Internet commentary about the suicide of Elizabeth “Lizzy” Seeberg after an alleged sexual assault from a Notre Dame football player has taken on a number of different viewpoints on where the blame for her death should lie. While most express condolences for Lizzy Seeberg’s death many maintain that the Notre Damn football player in question for the assault should have no penalties to his athletic career until the charges are formally filed. Attorney Roger Canaff wrote an eloquent letter expressing his condolences for Lizzy’s death while simultaneously applauding her courage to report her sexual assault. Canaff states, “I don’t understand why the man you reported against has played an entire season of football. While it’s true that he is and should be considered innocent until proven guilty, his privilege to play football is not in any way related to his legal rights as a citizen.”
What is disturbing about the young man accused being able to play an entire season of football is that it appears to send a message, whether intentional or not, that the reputation of college athletic programs is more important than reporting incidents of sexual assault or violence.
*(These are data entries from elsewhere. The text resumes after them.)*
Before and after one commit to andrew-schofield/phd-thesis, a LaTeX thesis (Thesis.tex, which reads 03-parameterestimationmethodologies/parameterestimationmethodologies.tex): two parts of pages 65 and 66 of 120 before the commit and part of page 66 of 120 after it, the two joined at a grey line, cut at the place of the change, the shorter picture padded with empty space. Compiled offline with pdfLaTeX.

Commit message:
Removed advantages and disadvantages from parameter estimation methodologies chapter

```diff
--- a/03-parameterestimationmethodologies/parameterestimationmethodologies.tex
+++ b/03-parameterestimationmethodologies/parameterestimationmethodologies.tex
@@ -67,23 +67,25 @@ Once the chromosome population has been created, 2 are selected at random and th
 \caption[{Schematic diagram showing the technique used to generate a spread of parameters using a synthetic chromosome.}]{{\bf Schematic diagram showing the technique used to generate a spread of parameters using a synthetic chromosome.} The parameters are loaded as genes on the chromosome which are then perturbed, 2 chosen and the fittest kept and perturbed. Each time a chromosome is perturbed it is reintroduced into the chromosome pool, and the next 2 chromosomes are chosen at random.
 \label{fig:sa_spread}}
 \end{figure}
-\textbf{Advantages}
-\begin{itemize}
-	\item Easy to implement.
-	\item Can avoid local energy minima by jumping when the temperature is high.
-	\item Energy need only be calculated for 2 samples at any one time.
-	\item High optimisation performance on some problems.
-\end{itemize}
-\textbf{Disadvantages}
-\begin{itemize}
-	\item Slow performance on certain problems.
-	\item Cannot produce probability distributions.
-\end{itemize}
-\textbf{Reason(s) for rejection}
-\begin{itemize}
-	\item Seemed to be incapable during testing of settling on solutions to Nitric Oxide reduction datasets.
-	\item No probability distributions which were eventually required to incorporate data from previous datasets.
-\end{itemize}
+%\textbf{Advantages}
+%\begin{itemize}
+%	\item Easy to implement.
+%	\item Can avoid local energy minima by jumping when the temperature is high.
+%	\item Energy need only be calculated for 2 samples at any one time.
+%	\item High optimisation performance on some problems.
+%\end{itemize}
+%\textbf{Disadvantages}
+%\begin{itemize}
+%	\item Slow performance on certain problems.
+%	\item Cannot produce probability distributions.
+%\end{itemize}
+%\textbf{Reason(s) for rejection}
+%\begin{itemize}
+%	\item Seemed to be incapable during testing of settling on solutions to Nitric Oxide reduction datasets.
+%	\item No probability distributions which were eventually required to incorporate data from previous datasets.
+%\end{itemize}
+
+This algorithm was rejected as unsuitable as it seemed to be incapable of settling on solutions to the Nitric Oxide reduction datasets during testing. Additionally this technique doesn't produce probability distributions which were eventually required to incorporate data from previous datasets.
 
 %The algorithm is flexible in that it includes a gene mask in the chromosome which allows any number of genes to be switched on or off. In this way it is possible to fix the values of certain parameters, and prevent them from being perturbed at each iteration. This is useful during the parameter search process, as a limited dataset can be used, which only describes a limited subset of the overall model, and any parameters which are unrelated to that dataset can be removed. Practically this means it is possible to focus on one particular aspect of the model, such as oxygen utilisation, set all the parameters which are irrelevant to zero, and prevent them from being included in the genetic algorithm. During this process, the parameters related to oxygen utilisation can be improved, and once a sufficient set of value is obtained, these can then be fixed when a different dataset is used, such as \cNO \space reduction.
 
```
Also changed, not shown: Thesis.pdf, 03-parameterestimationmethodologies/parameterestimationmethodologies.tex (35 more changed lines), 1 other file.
Many of the comments on various news and editorial postings about Lizzy Seeberg state “Remember Duke Lacrosse” (an incident in 2007 where three Duke Lacrosse players were falsely accused of sexual assault from a stripper they had hired for a party) as if one false accusation of sexual assault is enough to make up for the 25% of women who will be beaten or raped in their lifetimes. Victim blaming comments perpetuate a system that normalizes violence against women and takes credit away from the very real pain many victims of interpersonal violence experience. To advocate for the accused young man to continue to play football despite allegations of rape against him, while simultaneously maintaining that one does not condone violence against women is both contradictory and naive.
Roger Canaff commends Lizzy for her courage to speak out against her assault and how it is the fault of a system of normalized violence against women, not her own actions, that led to a delay in the investigation of her rapist. Canaff serves as an excellent example of an active bystander speaking out against the sexual assault of Lizzy Seeberg. Allies like Mr. Canaff serve an important role in making interpersonal violence prevention and intervention pertinent to all people, not just women.
Victims of any kind of abuse deserve to be believed. At FVPC we advocate for and believe survivors. If you are feeling scared or hurt in a relationship call our hotline at 919-929-7122 or come into our office to talk with an advocate.
Update & Note 12.9: The comment below draws attention to the fact that our language in the original post was unclear. We didn’t mean that 1 in 4 women will be raped in their lifetime but rather than 1 in 4 will be raped or physically assaulted. This “1 in 4″ statistic is where the name of this blog comes from since domestic violence covers a broad range of abuse, including sexual assault. But we have corrected the confusing language and hyper-linked that statistic for those who want more details.